Leita Kaldi Davis worked for the United Nations and UNESCO, for Tufts University Fletcher School of Law and Diplomacy and Harvard University. She worked with Roma (Gypsies) for fifteen years, became a Peace Corps Volunteer in Senegal at the age of 55, then went to work for the Albert Schweitzer Hospital in Haiti for five years. She retired in Florida in 2002, and wrote a memoir of Senegal, Roller Skating in the Desert, and of Haiti, In the Valley of Atibon, as well as several travel memoirs.(amazon.com or email@example.com). Leita received the Lillian Carter Award in 2017.
Susan recently re-joined the RPCVGCF board, after a ten-or-so-year's hiatus. I have been living in Florida since 1997, and in the Sarasota-Manatee area since 2000. I was a Peace Corps Volunteer in Costa Rica from 1985-1987, and I now enjoy a fulfilling a private psychotherapy practice, which includes writing evaluations for immigration. I am so grateful for my peace corps experience, which stays with me to this day. I joined the RPCVGCF board because I want to be a part of our group's impact on environmental sustainability and social justice, both locally and globally.
Originally from Kansas, Gary received a BA at the University of Kansas, then was a PCV in Tunisia, teaching English in Sfax, Ez-Zahra and Tunis from 1966-69. He subsequently studied comparative education, receiving an MA from the University of Chicago and also studied Arabic in Cairo for 3 years. He worked in an international program at the University of Oklahoma prior to coming to Washington to work with the Fulbright Scholar Program for 33 years, responsible principally for exchanges with North Africa and the Middle East.
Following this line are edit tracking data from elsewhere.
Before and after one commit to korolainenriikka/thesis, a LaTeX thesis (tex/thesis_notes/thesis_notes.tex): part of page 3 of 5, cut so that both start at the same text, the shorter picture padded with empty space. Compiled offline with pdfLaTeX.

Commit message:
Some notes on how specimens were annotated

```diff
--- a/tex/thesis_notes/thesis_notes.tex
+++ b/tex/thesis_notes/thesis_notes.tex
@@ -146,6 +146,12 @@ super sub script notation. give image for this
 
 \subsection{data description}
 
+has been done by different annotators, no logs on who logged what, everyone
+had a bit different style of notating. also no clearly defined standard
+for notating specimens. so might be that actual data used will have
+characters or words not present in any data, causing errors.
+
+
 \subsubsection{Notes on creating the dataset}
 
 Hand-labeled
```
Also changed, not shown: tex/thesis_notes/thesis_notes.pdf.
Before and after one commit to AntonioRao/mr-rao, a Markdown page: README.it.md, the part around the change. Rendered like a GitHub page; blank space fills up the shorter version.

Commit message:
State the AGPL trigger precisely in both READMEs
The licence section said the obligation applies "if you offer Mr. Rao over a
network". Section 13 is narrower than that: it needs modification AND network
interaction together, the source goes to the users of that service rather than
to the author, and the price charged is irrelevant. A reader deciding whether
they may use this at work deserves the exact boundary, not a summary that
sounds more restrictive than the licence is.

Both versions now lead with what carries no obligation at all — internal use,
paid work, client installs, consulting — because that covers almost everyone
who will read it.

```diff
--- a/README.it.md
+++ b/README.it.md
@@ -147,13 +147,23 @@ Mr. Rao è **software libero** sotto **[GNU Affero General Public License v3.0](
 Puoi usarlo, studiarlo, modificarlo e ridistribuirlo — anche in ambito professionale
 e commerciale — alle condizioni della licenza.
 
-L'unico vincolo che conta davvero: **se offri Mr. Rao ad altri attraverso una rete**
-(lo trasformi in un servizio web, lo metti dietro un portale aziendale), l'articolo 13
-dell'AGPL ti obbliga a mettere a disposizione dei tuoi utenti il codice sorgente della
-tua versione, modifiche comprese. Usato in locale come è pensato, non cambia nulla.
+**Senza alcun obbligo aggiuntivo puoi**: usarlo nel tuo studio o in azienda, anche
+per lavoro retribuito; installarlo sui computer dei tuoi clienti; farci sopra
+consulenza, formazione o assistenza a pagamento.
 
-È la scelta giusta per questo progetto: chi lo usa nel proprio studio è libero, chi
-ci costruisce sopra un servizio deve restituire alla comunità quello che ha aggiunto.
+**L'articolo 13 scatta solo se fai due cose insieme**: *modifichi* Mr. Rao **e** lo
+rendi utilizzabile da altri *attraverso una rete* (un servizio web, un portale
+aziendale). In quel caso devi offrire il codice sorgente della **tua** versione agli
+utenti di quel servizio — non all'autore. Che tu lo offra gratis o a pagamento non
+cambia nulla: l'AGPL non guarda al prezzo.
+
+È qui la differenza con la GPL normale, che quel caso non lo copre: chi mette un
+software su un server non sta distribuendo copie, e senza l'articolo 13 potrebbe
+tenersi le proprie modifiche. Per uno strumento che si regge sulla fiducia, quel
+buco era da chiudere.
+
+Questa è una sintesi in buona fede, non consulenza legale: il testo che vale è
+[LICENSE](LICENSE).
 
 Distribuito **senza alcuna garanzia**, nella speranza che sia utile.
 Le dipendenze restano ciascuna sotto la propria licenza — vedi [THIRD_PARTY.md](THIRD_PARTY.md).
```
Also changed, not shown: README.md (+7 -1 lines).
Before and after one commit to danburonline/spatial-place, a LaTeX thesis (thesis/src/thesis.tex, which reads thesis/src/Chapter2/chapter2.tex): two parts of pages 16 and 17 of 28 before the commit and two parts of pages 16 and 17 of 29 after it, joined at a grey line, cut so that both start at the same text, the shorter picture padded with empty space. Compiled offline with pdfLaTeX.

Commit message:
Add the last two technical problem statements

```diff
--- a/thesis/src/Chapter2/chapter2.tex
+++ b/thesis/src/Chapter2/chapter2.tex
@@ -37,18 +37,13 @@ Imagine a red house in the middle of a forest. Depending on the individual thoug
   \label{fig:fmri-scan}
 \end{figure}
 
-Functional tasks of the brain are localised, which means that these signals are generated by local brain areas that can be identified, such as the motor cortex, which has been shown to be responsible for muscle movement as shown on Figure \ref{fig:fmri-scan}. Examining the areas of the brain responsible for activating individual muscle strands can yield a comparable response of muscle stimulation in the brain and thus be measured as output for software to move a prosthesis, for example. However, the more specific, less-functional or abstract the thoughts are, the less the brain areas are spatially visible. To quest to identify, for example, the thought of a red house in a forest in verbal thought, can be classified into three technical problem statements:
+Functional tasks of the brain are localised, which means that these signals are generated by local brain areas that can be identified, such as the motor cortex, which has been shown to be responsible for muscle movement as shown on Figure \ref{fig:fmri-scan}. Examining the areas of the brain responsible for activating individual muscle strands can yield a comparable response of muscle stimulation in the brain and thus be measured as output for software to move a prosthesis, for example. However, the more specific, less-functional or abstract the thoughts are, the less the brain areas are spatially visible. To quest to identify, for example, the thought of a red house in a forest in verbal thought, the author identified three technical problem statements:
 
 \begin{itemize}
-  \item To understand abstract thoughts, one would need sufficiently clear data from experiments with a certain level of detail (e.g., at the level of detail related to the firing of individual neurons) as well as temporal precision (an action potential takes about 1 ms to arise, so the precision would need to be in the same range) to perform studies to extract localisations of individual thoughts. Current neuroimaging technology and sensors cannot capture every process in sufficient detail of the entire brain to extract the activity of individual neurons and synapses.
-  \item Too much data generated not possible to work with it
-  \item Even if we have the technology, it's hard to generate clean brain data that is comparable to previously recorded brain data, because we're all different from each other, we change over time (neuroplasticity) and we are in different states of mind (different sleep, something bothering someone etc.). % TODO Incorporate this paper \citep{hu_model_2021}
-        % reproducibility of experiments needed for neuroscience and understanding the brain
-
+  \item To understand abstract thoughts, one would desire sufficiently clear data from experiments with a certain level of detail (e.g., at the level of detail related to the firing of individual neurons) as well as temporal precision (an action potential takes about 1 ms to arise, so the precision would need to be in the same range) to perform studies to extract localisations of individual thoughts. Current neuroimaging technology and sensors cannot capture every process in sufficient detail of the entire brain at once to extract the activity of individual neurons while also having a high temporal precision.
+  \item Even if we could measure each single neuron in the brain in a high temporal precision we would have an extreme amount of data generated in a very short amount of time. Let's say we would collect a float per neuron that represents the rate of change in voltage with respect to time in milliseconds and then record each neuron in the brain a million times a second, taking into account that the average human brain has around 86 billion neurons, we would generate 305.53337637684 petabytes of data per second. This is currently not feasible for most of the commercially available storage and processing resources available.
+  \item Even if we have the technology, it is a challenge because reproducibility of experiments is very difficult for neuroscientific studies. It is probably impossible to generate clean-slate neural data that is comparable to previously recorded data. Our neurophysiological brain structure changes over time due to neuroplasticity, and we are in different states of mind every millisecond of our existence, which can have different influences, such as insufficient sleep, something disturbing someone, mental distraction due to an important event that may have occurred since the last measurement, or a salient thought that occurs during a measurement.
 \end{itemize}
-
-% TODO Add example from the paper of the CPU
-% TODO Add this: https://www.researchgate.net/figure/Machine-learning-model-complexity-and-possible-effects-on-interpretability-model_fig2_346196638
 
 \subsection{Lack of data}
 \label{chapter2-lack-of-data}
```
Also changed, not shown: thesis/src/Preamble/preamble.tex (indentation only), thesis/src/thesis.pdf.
He retired in 2011 and moved to Sarasota in 2020.
For the last twenty-seven years, Nancy Janus has been a professor of human development at Eckerd College in Saint Petersburg. During that time she has taught Global Children’s Issues, Human Trafficking, Issues in Adoption, and Counseling. Folded into these courses have been travels with students to Viet Nam, Malaysia, Tanzania, Thailand and especially Cambodia. She also led spring break service trips throughout Central America.
She earned a doctorate in Counseling Psychology from the University of Massachusetts in Amherst, and also gained her license as a clinical psychologist. She taught French in high schools, earned a Masters in School Psychology, and taught at the Eastern Kentucky University. For twelve years she was a tenured Professor of School Psychology and Counseling at Southern Connecticut State University in New Haven. She is fluent in French, Spanish, and Tunisian Arabic, this last reflecting her three years in the Peace Corps in Tunisia.
She created a program in international adoption in Bolivia that ultimately facilitated the adoption of more than seventy infants. She and her husband also have three daughters adopted from Colombia .
Growing out of her Peace Corps experience, travel and international cultural exchange have been central to every academic effort she has undertaken. She is the author of Ethnicity in the lives of modern Malaysian youth, and West meets East: The current state of mental health services in Cambodia. Travel for Nancy has taken on a different dimension since a bicycle accident in 2012 left her in a wheelchair, Nonetheless, she has continued to travel with students internationally during Eckerd’s winter term and went around the world in Fall 2017 as a professor on Semester at Sea.